**TASK PROMPT:** Set down the listing exactly as given, minus images.

+===+

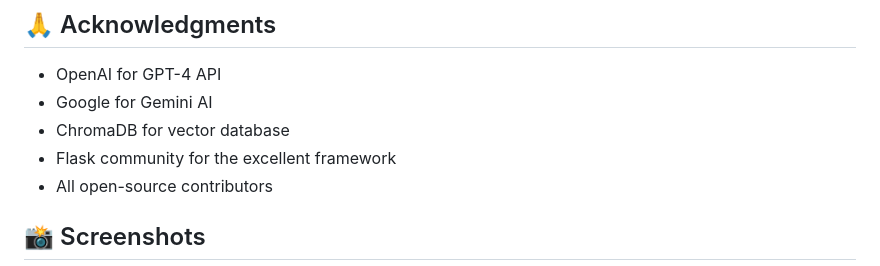
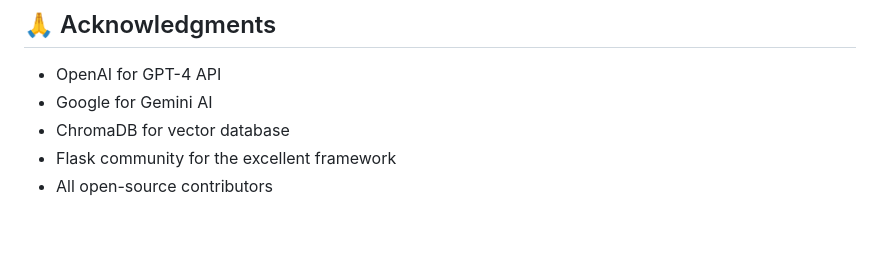
Before and after one commit to paramjain13/ai-content-analyzer-pro, a Markdown page: README.md, the part around one of its changes. GitHub-like rendering; blank space fills up the shorter version.

Commit message:
Removed Screenshots in README.md

```diff
--- a/README.md
+++ b/README.md
@@ -293,5 +293,4 @@ This project is licensed under the MIT License - see the [LICENSE](LICENSE) file
 - Flask community for the excellent framework
 - All open-source contributors
 
-## 📸 Screenshots
 
```
Also changed, not shown: other parts of README.md (+0 -15 lines).
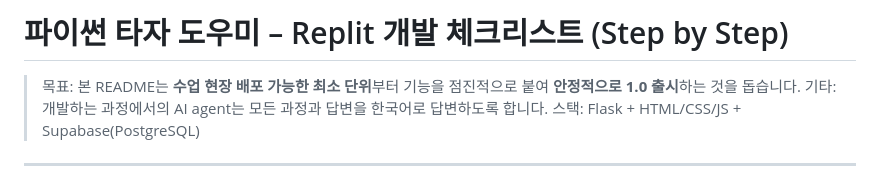
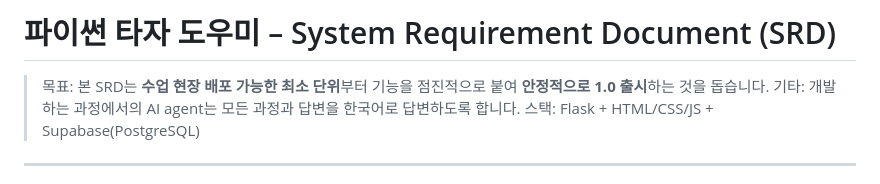
Before and after one commit to kuekkuek85-85/python_typing_helper, a Markdown page: SRD.md, the part around the change. Rendered like a GitHub page.

Commit message:
Update project documentation file name to reflect system requirements
Rename README.md to SRD.md to align with the System Requirement Document convention.

Replit-Commit-Author: Agent
Replit-Commit-Session-Id: 30c5816a-8522-41fa-8bfd-72e27b08609b
Replit-Commit-Checkpoint-Type: full_checkpoint
Replit-Commit-Screenshot-Url: https://storage.googleapis.com/screenshot-production-us-central1/740c402c-430a-4fc9-b100-faf3508c4907/30c5816a-8522-41fa-8bfd-72e27b08609b/dYykadc

```diff
--- a/README.md
+++ b/SRD.md
@@ -1,6 +1,6 @@
-# 파이썬 타자 도우미 – Replit 개발 체크리스트 (Step by Step)
+# 파이썬 타자 도우미 – System Requirement Document (SRD)
 
-> 목표: 본 README는 **수업 현장 배포 가능한 최소 단위**부터 기능을 점진적으로 붙여 **안정적으로 1.0 출시**하는 것을 돕습니다.
+> 목표: 본 SRD는 **수업 현장 배포 가능한 최소 단위**부터 기능을 점진적으로 붙여 **안정적으로 1.0 출시**하는 것을 돕습니다.
 > 기타: 개발하는 과정에서의 AI agent는 모든 과정과 답변을 한국어로 답변하도록 합니다.
 > 스택: Flask + HTML/CSS/JS + Supabase(PostgreSQL)
 
```
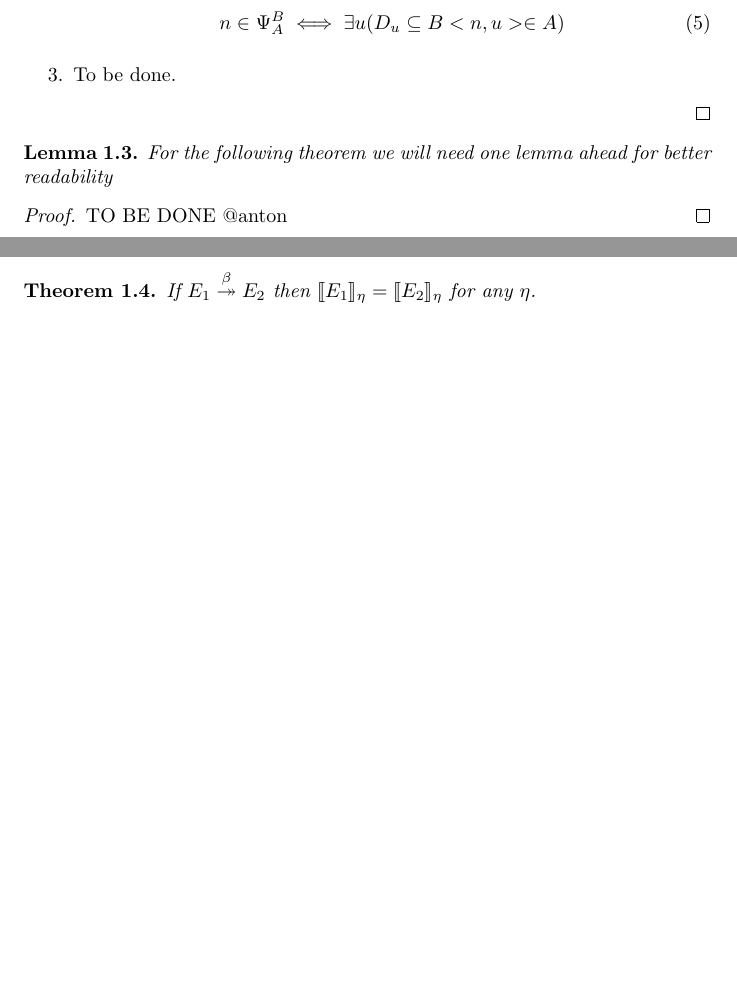
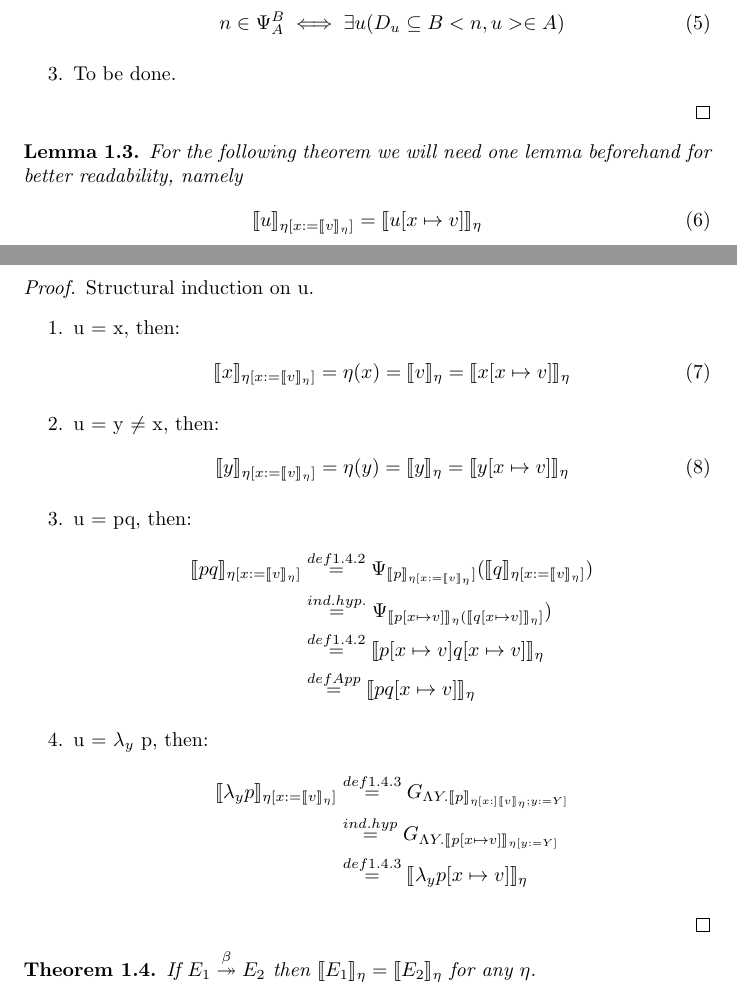
Before and after one commit to ickobombata/Computational-Model-of-lambda-calculus, a LaTeX document (code/main.tex): two parts of pages 3 and 4 of 5 before the commit and two parts of pages 3 and 4 of 6 after it, joined at a grey line, cut so that both start at the same text, the shorter picture padded with empty space. Compiled offline with pdfLaTeX.

Commit message:
Added the help lemma for the theorem

```diff
--- a/code/main.tex
+++ b/code/main.tex
@@ -121,14 +123,77 @@
 
 	\begin{lemma}
 		For the following theorem we will need one lemma
-		ahead for better readability
+		beforehand for better readability, namely
+		\begin{equation}
+			\llbracket u \rrbracket_{\eta [x :=
+				\llbracket v \rrbracket_{\eta}]} =
+				\llbracket u [x \mapsto v] \rrbracket_{\eta}
+		\end{equation}
 	\end{lemma}
 	\begin{proof}
-		TO BE DONE @anton
+		Structural induction on u.
+		\begin{enumerate}
+			\item u = x, then:
+			\begin{equation}
+				\llbracket x \rrbracket_{\eta [x :=
+				\llbracket v \rrbracket_{\eta}]} =
+				\eta (x) =
+				\llbracket v \rrbracket_{\eta} =
+				\llbracket x [x \mapsto v] \rrbracket_{\eta}
+			\end{equation}
+
+			\item u = y $\neq$ x, then:
+			\begin{equation}
+				\llbracket y \rrbracket_{\eta [x :=
+				\llbracket v \rrbracket_{\eta}]} =
+				\eta (y) =
+				\llbracket y \rrbracket_{\eta} =
+				\llbracket y [x \mapsto v] \rrbracket_{\eta}
+			\end{equation}
+
+			\item u = pq, then:
+			\begin{equation*}
+			\begin{split}
+				\llbracket pq \rrbracket_{\eta [x :=
+				\llbracket v \rrbracket_{\eta}]}
+ 				&\stackrel{def 1.4.2}{=}
+				\Psi_{\llbracket p \rrbracket_{
+					\eta [x := \llbracket v \rrbracket_{\eta}}]}
+					(\llbracket q \rrbracket_{
+					\eta [x:= \llbracket v \rrbracket_{\eta}]}) \\
+ 				&\stackrel{ind.hyp.}{=}
+				\Psi_{\llbracket p[x \mapsto v] \rrbracket_{\eta}
+					(\llbracket q[x \mapsto v] \rrbracket_{\eta}]}) \\
+ 				&\stackrel{def 1.4.2}{=}
+				\llbracket p[x \mapsto v]q[x \mapsto v]
+					\rrbracket_{\eta}\\
+ 				&\stackrel{def App}{=}
+				\llbracket pq [x \mapsto v] \rrbracket_{\eta}
+			\end{split}
+			\end{equation*}
+
+			\item u = $\lambda_y$ p, then:
+			\begin{equation*}
+			\begin{split}
+				\llbracket \lambda_y p \rrbracket_{\eta [x :=
+				\llbracket v \rrbracket_{\eta}]}
+ 				&\stackrel{def 1.4.3}{=}
+				G_{\Lambda Y. \llbracket p \rrbracket_{
+					\eta [x :] \llbracket v \rrbracket_{\eta} ;
+						y := Y]}} \\
+ 				&\stackrel{ind.hyp}{=}
+				G_{\Lambda Y. \llbracket p[x \mapsto v] \rrbracket_{
+					\eta[ y:=Y]} } \\
+ 				&\stackrel{def 1.4.3}{=}
+				\llbracket \lambda_y p[x \mapsto v]\rrbracket_{\eta}
+			\end{split}
+			\end{equation*}
+		\end{enumerate}
 	\end{proof}
 
 	\begin{theorem}
-		If $E_1 \stackrel{\beta}{\twoheadrightarrow}  E_2$ then $\llbracket E_1
+		If $E_1 \stackrel{\beta}{\twoheadrightarrow}  E_2$ then
+			$\llbracket E_1
 		\rrbracket_{\eta} = \llbracket E_2 \rrbracket_{\eta}$
 		for any $\eta$.
 	\end{theorem}
```
Also changed, not shown: code/main.pdf, code/main.tex (6 more changed lines).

+===+

**WRITTEN SOLUTION:**
Before and after one commit to paramjain13/ai-content-analyzer-pro, a Markdown page: README.md, the part around one of its changes. GitHub-like rendering; blank space fills up the shorter version.

Commit message:
Removed Screenshots in README.md

```diff
--- a/README.md
+++ b/README.md
@@ -293,5 +293,4 @@ This project is licensed under the MIT License - see the [LICENSE](LICENSE) file
 - Flask community for the excellent framework
 - All open-source contributors
 
-## 📸 Screenshots
 
```
Also changed, not shown: other parts of README.md (+0 -15 lines).
Before and after one commit to kuekkuek85-85/python_typing_helper, a Markdown page: SRD.md, the part around the change. Rendered like a GitHub page.

Commit message:
Update project documentation file name to reflect system requirements
Rename README.md to SRD.md to align with the System Requirement Document convention.

Replit-Commit-Author: Agent
Replit-Commit-Session-Id: 30c5816a-8522-41fa-8bfd-72e27b08609b
Replit-Commit-Checkpoint-Type: full_checkpoint
Replit-Commit-Screenshot-Url: https://storage.googleapis.com/screenshot-production-us-central1/740c402c-430a-4fc9-b100-faf3508c4907/30c5816a-8522-41fa-8bfd-72e27b08609b/dYykadc

```diff
--- a/README.md
+++ b/SRD.md
@@ -1,6 +1,6 @@
-# 파이썬 타자 도우미 – Replit 개발 체크리스트 (Step by Step)
+# 파이썬 타자 도우미 – System Requirement Document (SRD)
 
-> 목표: 본 README는 **수업 현장 배포 가능한 최소 단위**부터 기능을 점진적으로 붙여 **안정적으로 1.0 출시**하는 것을 돕습니다.
+> 목표: 본 SRD는 **수업 현장 배포 가능한 최소 단위**부터 기능을 점진적으로 붙여 **안정적으로 1.0 출시**하는 것을 돕습니다.
 > 기타: 개발하는 과정에서의 AI agent는 모든 과정과 답변을 한국어로 답변하도록 합니다.
 > 스택: Flask + HTML/CSS/JS + Supabase(PostgreSQL)
 
```
Before and after one commit to ickobombata/Computational-Model-of-lambda-calculus, a LaTeX document (code/main.tex): two parts of pages 3 and 4 of 5 before the commit and two parts of pages 3 and 4 of 6 after it, joined at a grey line, cut so that both start at the same text, the shorter picture padded with empty space. Compiled offline with pdfLaTeX.

Commit message:
Added the help lemma for the theorem

```diff
--- a/code/main.tex
+++ b/code/main.tex
@@ -121,14 +123,77 @@
 
 	\begin{lemma}
 		For the following theorem we will need one lemma
-		ahead for better readability
+		beforehand for better readability, namely
+		\begin{equation}
+			\llbracket u \rrbracket_{\eta [x :=
+				\llbracket v \rrbracket_{\eta}]} =
+				\llbracket u [x \mapsto v] \rrbracket_{\eta}
+		\end{equation}
 	\end{lemma}
 	\begin{proof}
-		TO BE DONE @anton
+		Structural induction on u.
+		\begin{enumerate}
+			\item u = x, then:
+			\begin{equation}
+				\llbracket x \rrbracket_{\eta [x :=
+				\llbracket v \rrbracket_{\eta}]} =
+				\eta (x) =
+				\llbracket v \rrbracket_{\eta} =
+				\llbracket x [x \mapsto v] \rrbracket_{\eta}
+			\end{equation}
+
+			\item u = y $\neq$ x, then:
+			\begin{equation}
+				\llbracket y \rrbracket_{\eta [x :=
+				\llbracket v \rrbracket_{\eta}]} =
+				\eta (y) =
+				\llbracket y \rrbracket_{\eta} =
+				\llbracket y [x \mapsto v] \rrbracket_{\eta}
+			\end{equation}
+
+			\item u = pq, then:
+			\begin{equation*}
+			\begin{split}
+				\llbracket pq \rrbracket_{\eta [x :=
+				\llbracket v \rrbracket_{\eta}]}
+ 				&\stackrel{def 1.4.2}{=}
+				\Psi_{\llbracket p \rrbracket_{
+					\eta [x := \llbracket v \rrbracket_{\eta}}]}
+					(\llbracket q \rrbracket_{
+					\eta [x:= \llbracket v \rrbracket_{\eta}]}) \\
+ 				&\stackrel{ind.hyp.}{=}
+				\Psi_{\llbracket p[x \mapsto v] \rrbracket_{\eta}
+					(\llbracket q[x \mapsto v] \rrbracket_{\eta}]}) \\
+ 				&\stackrel{def 1.4.2}{=}
+				\llbracket p[x \mapsto v]q[x \mapsto v]
+					\rrbracket_{\eta}\\
+ 				&\stackrel{def App}{=}
+				\llbracket pq [x \mapsto v] \rrbracket_{\eta}
+			\end{split}
+			\end{equation*}
+
+			\item u = $\lambda_y$ p, then:
+			\begin{equation*}
+			\begin{split}
+				\llbracket \lambda_y p \rrbracket_{\eta [x :=
+				\llbracket v \rrbracket_{\eta}]}
+ 				&\stackrel{def 1.4.3}{=}
+				G_{\Lambda Y. \llbracket p \rrbracket_{
+					\eta [x :] \llbracket v \rrbracket_{\eta} ;
+						y := Y]}} \\
+ 				&\stackrel{ind.hyp}{=}
+				G_{\Lambda Y. \llbracket p[x \mapsto v] \rrbracket_{
+					\eta[ y:=Y]} } \\
+ 				&\stackrel{def 1.4.3}{=}
+				\llbracket \lambda_y p[x \mapsto v]\rrbracket_{\eta}
+			\end{split}
+			\end{equation*}
+		\end{enumerate}
 	\end{proof}
 
 	\begin{theorem}
-		If $E_1 \stackrel{\beta}{\twoheadrightarrow}  E_2$ then $\llbracket E_1
+		If $E_1 \stackrel{\beta}{\twoheadrightarrow}  E_2$ then
+			$\llbracket E_1
 		\rrbracket_{\eta} = \llbracket E_2 \rrbracket_{\eta}$
 		for any $\eta$.
 	\end{theorem}
```
Also changed, not shown: code/main.pdf, code/main.tex (6 more changed lines).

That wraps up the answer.